    • Write a short informative message.

    Short, informative messages can take a variety of forms. For example, a quick communication to a teammate can utilize IM technology and provide a vehicle for a quick response. These messages tend to be more conversational in structure and resemble a chat more than an email or other document (Figure 1).

    Screenshot of an online chat conversation between two coworkers discussing an upcoming event. Coworker 1: Hey were you able to get a count of who's available to come to the summit next month? Coworker 2: Yep! Everyone'es answered the Google form I sent out. Here's the results (file is shared). Coworker 1: Perfect! Oh good! It looks like most people can come. Thanks so much for getting this info! Coworker 2: No problem! Always happy to help. The next party planning meeting is on Thursday, right? Coworker 1: Yep! See you then!
    Figure 1. A chat conversation between two coworkers discussing attendance of a future summit.

    Another form of a short informative message could be a Twitter message, or tweet. Tweets are better for communicating with larger audiences, possibly external as well; in fact, one of the primary uses of Twitter (by companies) is advertising and promoting their brands. (We discussed Twitter in more depth in Module 10: Social Media.)

    If the situation requires a more formal approach for your message, sending an email is usually more appropriate.

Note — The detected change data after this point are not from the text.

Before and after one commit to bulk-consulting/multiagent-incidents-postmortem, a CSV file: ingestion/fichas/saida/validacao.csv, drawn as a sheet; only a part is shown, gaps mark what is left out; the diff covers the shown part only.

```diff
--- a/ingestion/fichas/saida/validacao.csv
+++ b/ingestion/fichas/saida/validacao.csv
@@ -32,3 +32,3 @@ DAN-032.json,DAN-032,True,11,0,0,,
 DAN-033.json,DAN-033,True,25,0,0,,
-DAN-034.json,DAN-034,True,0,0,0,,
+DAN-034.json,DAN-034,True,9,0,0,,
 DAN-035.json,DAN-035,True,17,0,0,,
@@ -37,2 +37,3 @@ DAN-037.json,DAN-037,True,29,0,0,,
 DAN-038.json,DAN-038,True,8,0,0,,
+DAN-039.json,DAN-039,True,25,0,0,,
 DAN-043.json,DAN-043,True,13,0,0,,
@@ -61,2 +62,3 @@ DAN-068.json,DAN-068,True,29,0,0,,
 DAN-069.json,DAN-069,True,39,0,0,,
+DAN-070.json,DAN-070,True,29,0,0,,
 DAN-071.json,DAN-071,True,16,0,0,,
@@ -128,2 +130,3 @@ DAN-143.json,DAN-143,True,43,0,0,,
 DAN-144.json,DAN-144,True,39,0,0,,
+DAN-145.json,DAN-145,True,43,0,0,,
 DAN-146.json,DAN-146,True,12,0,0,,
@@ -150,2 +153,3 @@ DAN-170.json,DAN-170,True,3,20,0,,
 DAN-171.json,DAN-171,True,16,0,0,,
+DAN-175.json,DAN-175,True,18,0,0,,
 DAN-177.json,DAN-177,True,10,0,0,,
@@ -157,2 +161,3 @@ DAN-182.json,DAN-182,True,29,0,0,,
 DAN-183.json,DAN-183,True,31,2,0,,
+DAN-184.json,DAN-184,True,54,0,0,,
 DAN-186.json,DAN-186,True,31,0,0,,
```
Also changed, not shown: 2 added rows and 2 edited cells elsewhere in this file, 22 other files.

In this example, the communication is being sent to a company executive from a subordinate.

    To: Dave McCann

    CC:

    Subject: Change Of Plans (the customer wants to meet before lunch tomorrow)

    From: Jon Parks

     

    Good morning Dave,

    Our contact just sent me a message requesting that we meet in their lobby at 11:00 am instead of meeting for lunch at 12. Will that work for your schedule?

     

    Thank you,

     

    Jon

     

    Jon Parks

    Senior Account Manager

    Code Software

    Contributors and Attributions

    CC licensed content, Original
    • Short Informative Messages. Authored by: Robert Danielson. Provided by: Lumen Learning. License: CC BY: Attribution

    14.4: Short Informative Messages is shared under a not declared license and was authored, remixed, and/or curated by LibreTexts.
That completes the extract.